“Every day on campuses across our country, students and academics debate ideas freely, with respect for evidence and academic expertise, and engage with a broad diversity of views. This lively culture of debate is alive and well in our nation’s university communities.”
Skip the slides
The problem with three minute theses competitions is that they leave no time for footnotes, which may be why the American Historical Association annual meeting has announced “lightening round” competitions at its next meeting, allowing presenters five slides in five minutes. But if that sound too-much like PowerPoint hell, the 11th annual Dance Your PhD competition is accepting entries.
Mental health researchers leave UNSW for UniSydney
A major mental health research centre is moving from UNSW to the University of Sydney. Some 40 staff from the NHMRC Centre of Research Excellence in Mental Health and Substance Abuse will follow centre chief Maree Teesson.
The centre was established in 2012 by the National Health and Medical Research Council as, “a world first, bringing together the largest concentration of nationally and internationally recognised comorbidity researchers.” It is now a partnership of the universities of Sydney, NSW, Newcastle and Macquarie University, plus the University of Birmingham in the UK and Northwestern U and the Medical University of South Carolina in the US.
The University of Sydney will house an expanded team of 60, working on substance abuse and mental health disorders in young people, as CREMs did at UNSW.
Working the phones
Voting starts Thursday at the University of Canberra on management’s enterprise agreement offer, which the National Tertiary Education Union adamantly opposes. So adamantly the union is asking members to each ring six staffers and ask them to vote no
What the next international education slump could look like
A disastrous drop in international demand for Australian universities can happen here, it already has. Gwilym Croucher and Kenneth Moore report on what happened when demand from India less declined than collapsed in 2009.

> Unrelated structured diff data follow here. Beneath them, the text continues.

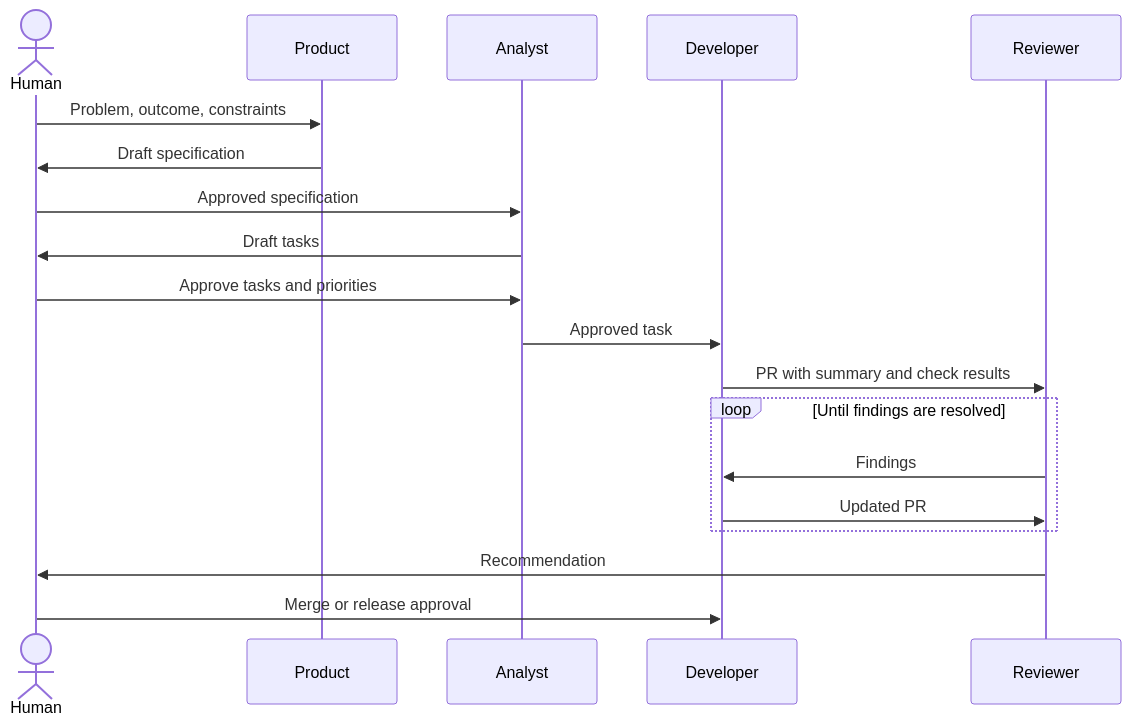
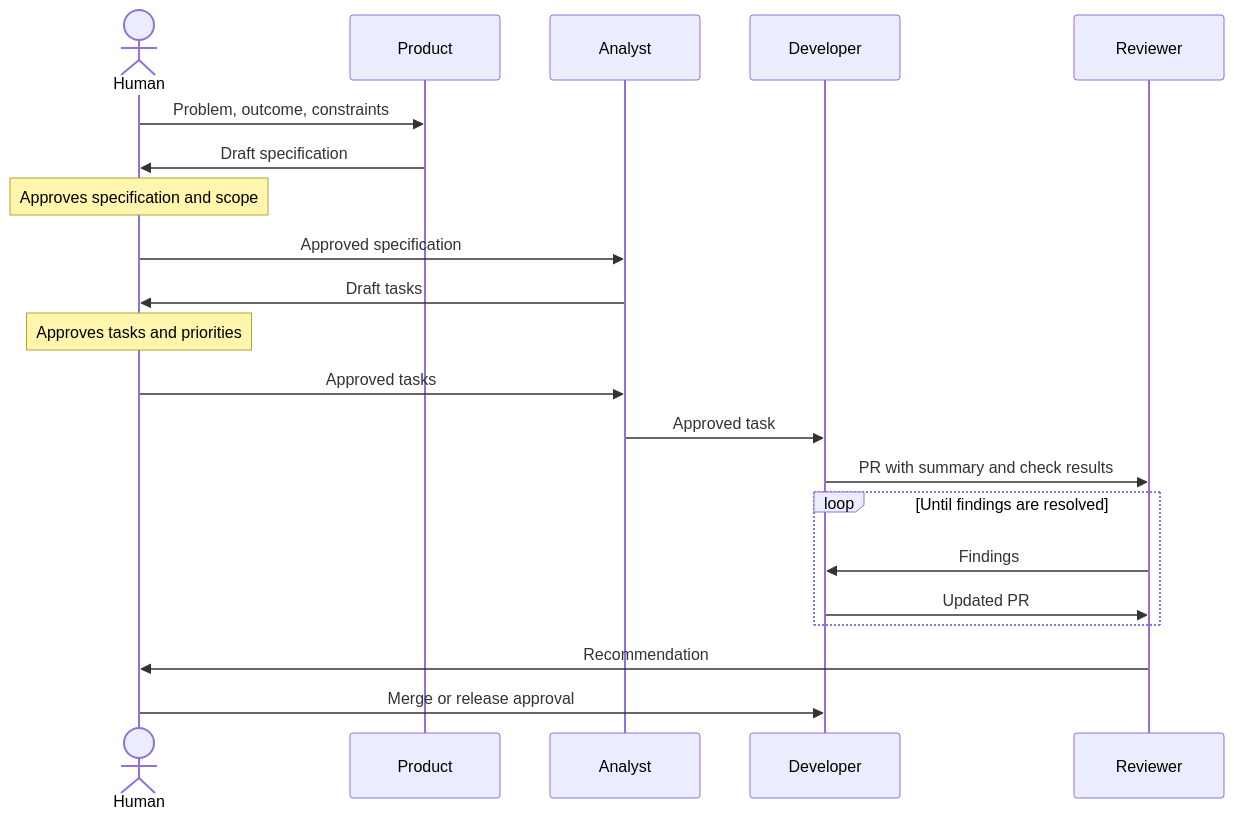
One commit to ho-henry-senior/ai-wiki changed the diagram in content/articles/agent-role-boundaries.md. Above: the diagram before and after it, drawn with Mermaid.

Commit message:
Make the human's approvals explicit in the handoffs diagram
Claude-Session: https://claude.ai/code/session_01JnQ9CfsMTdhZCkoVjbip6H

````diff
--- a/content/articles/agent-role-boundaries.md
+++ b/content/articles/agent-role-boundaries.md
@@ -39,22 +39,24 @@
 ```mermaid
 sequenceDiagram
     actor Human
     participant Product
     participant BA as Analyst
     participant Dev as Developer
     participant Reviewer
 
     Human->>Product: Problem, outcome, constraints
     Product->>Human: Draft specification
+    Note over Human: Approves specification and scope
     Human->>BA: Approved specification
     BA->>Human: Draft tasks
-    Human->>BA: Approve tasks and priorities
+    Note over Human: Approves tasks and priorities
+    Human->>BA: Approved tasks
     BA->>Dev: Approved task
     Dev->>Reviewer: PR with summary and check results
     loop Until findings are resolved
         Reviewer->>Dev: Findings
         Dev->>Reviewer: Updated PR
     end
     Reviewer->>Human: Recommendation
     Human->>Dev: Merge or release approval
 ```
````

Between 2009 and 2011 the number of Indians enrolled at Australian universities halved, to 13 000, with annual fee revenue dropping by an estimated $225m. In a new report for the Melbourne Centre for the Study of Higher Education they estimate the slow recovery in numbers “likely meant” universities missed $1.3bn in fees between 2013-2016.
But what should continue a searing memory is now largely lost due to great good fortune. As Indians stopped coming increasing numbers of Chinese students did.
Australia may not be so lucky again. “While it is difficult to predict specifics and timing, it is highly plausible there will be a future shock to the international market. Australia might run afoul of another government such as China, or an Australian policy change may make us much less attractive, such as forcing students to study only in some locations. There might be a global economic downturn on such a scale that the whole international student industry around the globe is affected.”
There is a clear message here for universities that depend on big international enrolments especially if they are concentrated in specific faculties. Croucher and Moore report that between 2009 and 2012 some 25 universities saw a 60-90 per cent decline in Indian students enrolled in management and commerce.
“The 2009 downturn in Indian student enrolments is a good example of how quickly and deeply a decline can affect budgets. For several universities that suffered the largest declines in revenue (above $10 million per year) the reduction in Indian student fee revenue was a significant proportion of their total budget. This analysis suggests a spectrum of vulnerability across the sector, and while there is a general concern, some universities will be more vulnerable than others,” they write.
Mark Baker (Macquarie U) is the incoming chair of the Human Proteome Project, which is mapping the protein-based molecular architecture of the human body.
The Murray Darling Basin Authority has appointed seven scientists to an advisory committee; Robert Vertessy (chair), Uni Melbourne. Poh-Ling Tan, Griffith U. Michael Stewardson, Uni Melbourne. David James, Uni Sunshine Coast. Sue Jackson, Griffith U. Roger Stone, Uni Southern Queensland. Nick Bond, La Trobe U.